For the past four or five years, our church has carried on a bi-weekly Bible Study, usually centered around a particular book or group of books (letters of Paul.) This year, I am organizing our study by theme and, in a shameless bid for increased participation, am starting with SIN.
The "pious' John Emery Abbott speaks of two kinds of sin in this excerpt:
"DANGERS FROM WITHIN TO BE GUARDED AGAINST.
Besides the dangers which arise from without, there are dangers from within. Of these, I can mention but two. The first is, that there is a tendency within us to negligence and sloth. In the concerns of religion, we are continually urged to procrastinate our duties; to seek excuses for consulting our ease ; to rest contented with idle wishes; to compromise for our neglect, by forming fruitless resolutions; or to find in those external observances which cost us little, a substitute for the earnest piety and practical godliness, which demand constant vigilance and persevering labor. Most of what we term sins of infirmity, are indeed sins of carelessness, and arise, not from the weakness of nature, but from neglect of attention, of watchfulness, or of proper exertion. The christian character is one of progress,—of improvement. Its qualities are not like human knowledge, which, when once acquired, will, with very little effort, remain with us. We cannot for a time neglect the cultivation of our hearts, or the regulation of our lives, and return after long neglect and find them as they once were. We must watch over them, and spend our exertions upon them, with unwearied patience and persevering resolution, or we rapidly shall sink from the height we have gained. While we slumber, our lamps will grow dim. Whenever we consult our ease, whenever the vigor of our exertions is weakened, the religious character will decay. We may perceive, indeed, no sudden change, no alarming deficiency; but our progress will be like the decline of the day ; the light of life will gradually withdraw itself,—the shades of night will silently deepen over us, and melt imperceptibly into each other, till nothing at last remain, but coldness, darkness, and gloom.

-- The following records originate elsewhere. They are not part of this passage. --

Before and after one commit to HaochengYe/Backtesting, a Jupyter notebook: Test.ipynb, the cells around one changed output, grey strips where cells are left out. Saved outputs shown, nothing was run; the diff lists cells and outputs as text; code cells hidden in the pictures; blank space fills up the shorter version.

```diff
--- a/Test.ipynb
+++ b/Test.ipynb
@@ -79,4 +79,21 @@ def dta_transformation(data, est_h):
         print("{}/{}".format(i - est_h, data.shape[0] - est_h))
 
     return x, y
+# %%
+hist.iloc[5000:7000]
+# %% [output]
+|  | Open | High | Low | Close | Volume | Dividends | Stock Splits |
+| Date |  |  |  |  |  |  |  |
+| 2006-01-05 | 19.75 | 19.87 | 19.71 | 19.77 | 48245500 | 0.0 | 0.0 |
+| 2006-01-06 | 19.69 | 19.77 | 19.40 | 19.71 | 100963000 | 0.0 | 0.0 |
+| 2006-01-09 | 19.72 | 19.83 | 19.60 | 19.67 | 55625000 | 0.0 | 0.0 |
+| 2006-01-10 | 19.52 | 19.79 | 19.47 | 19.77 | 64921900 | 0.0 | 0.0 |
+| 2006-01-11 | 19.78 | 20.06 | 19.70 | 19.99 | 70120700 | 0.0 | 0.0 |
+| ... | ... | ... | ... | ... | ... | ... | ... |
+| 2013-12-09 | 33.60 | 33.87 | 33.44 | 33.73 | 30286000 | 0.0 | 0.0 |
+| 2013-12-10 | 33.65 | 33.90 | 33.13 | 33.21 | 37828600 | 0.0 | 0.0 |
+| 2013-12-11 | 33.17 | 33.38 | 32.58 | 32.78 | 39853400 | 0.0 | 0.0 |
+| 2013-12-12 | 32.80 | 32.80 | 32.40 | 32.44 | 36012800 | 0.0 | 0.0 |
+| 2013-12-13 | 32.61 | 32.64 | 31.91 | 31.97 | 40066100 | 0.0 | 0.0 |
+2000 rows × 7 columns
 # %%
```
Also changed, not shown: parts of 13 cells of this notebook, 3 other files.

The other danger is, that which arises from some peculiar evil propensity. No one, who reflects on his own character, can avoid being conscious, that there is a sin which most easily besets him, which, in spite of all his exertions, is continually rising up to trouble him. We are in peculiar danger from this source, not only because it is so deeply seated, because it operates so secretly and powerfully, and because it is so difficult to conquer; but also because, in the very point at which we are most weak and assailable, our conscience and moral judgments are most apt to be blinded. Where our peculiar sin is concerned, we are apt to interpret the requirements of the gospel in a lax and indulgent manner; to imagine that while in other points we strive to be faithful, our neglect in this single case, is pardonable. But, in truth, this propensity, whatever it be, is our peculiar trial; it is the very case in which our vigilance and exertion are most important, and by which the sincerity of our christian character is principally to be tested. We ought, then, to strive with the greatest earnestness to conquer the sin which thus besets us; to avoid, with peculiar care, whatever may tend to inflame and strengthen it; and to exercise a resolute self-denial as to many indulgences, which those around us, who have not the same disposition, may partake without danger."